Thanksgiving is upon us. So too is the famous shopping day Black Friday. It’s also the anniversary of a great American initiative. This one started after World War II when Americans fed a “silent guest” at their holiday meals.
It was dreamed up by a former aspiring actress named Iris Gabriel. She gave up on Hollywood only to find her biggest role was in feeding the starving people in the war devastated countries in Europe.
At Thanksgiving on 1947 Americans were asked to imagine taking in one of the world’s hungry to their holiday celebration. They could mail the cost to feed that “silent guest” to a committee in Plymouth, Massachusetts, the home of Thanksgiving. A CARE package was then sent to a hungry person overseas.
The “silent guest” plan was endorsed by governors around the country including Robert Bradford of Massachusetts, a descendant of the Pilgrims.
As this Thanksgiving and Black Friday approaches, there are two huge emergencies ongoing in the Middle East and the Philippines. The war in Syria has left millions displaced and hungry. The colder temperatures are moving in too making relief even more difficult.
The super typhoon Haiyan has destroyed whole communities in the Philippines, leaving them without food, water or housing. The United Nations says 11.5 million people are affected by the Typhoon and 544,606 people are displaced. Food, clean water, medicine and shelter are desperately needed. Hunger, malnutrition and disease will escalate among the population unless aid arrives in time. The storm’s impact can last long past the event itself.
At this very moment Catholic Relief Services is helping provide emergency shelters. This is especially crucial with the risk of more rains coming.
So this holiday season help a ‘silent guest” by donating to a humanitarian agency like Save the Children, Catholic Relief Services, World Food Programme, UNICEF and at your local food bank.
And you can also donate without opening your wallet by using the free hunger fighting app Charity Miles or playing the online game FreeRice.

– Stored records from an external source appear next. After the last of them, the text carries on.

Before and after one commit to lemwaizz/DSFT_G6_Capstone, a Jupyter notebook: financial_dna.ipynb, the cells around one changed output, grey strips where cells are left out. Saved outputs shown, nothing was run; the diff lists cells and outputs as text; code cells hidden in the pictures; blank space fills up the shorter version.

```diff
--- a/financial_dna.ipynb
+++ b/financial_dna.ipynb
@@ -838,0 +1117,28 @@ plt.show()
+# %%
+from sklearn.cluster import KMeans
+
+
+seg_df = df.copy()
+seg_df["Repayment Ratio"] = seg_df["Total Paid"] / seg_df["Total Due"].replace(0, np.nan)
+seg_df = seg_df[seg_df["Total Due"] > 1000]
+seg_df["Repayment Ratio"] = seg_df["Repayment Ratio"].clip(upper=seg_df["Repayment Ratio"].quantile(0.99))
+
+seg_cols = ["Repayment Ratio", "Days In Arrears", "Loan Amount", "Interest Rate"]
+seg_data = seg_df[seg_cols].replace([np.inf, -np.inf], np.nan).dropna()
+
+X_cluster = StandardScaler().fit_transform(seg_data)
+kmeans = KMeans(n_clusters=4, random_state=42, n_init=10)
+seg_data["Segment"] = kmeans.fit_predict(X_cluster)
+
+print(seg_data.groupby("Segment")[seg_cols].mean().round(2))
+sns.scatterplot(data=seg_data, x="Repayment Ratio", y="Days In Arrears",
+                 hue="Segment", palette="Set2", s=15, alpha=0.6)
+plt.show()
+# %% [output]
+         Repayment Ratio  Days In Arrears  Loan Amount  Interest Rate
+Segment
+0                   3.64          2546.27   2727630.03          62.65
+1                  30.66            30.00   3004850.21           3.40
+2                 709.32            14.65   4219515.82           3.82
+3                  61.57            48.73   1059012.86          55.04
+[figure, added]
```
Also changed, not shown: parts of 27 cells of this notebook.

Thanksgiving and Black Friday should be about sharing. For only by doing so can we have a world of peace, goodwill and hope.

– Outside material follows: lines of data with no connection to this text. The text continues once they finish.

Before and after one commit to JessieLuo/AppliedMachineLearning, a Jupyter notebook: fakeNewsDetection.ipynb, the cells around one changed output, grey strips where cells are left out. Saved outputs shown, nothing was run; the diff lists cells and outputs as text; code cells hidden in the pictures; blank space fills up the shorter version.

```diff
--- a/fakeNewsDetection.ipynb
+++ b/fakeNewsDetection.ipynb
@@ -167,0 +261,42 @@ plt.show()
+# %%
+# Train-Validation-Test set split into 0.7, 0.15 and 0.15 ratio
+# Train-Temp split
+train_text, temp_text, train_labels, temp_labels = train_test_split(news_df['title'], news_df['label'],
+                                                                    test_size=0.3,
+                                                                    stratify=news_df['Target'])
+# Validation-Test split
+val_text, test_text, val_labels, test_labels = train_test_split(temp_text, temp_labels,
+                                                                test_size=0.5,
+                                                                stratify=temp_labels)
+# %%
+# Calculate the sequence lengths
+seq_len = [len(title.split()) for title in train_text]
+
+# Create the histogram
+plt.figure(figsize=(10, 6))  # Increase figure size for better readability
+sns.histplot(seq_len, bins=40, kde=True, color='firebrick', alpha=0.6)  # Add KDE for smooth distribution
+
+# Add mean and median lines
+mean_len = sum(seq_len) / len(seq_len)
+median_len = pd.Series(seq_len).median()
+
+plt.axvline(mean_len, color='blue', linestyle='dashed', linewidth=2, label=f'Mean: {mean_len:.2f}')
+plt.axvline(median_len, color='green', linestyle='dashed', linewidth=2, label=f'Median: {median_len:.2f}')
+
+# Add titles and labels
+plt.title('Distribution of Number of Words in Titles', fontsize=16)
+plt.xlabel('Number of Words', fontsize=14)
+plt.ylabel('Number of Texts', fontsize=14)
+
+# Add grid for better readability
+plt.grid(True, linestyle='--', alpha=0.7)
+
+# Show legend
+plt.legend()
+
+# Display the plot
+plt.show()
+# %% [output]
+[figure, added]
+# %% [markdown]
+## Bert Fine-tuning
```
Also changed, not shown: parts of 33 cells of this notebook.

This commentary originally appeared at the Orange County Register newspaper.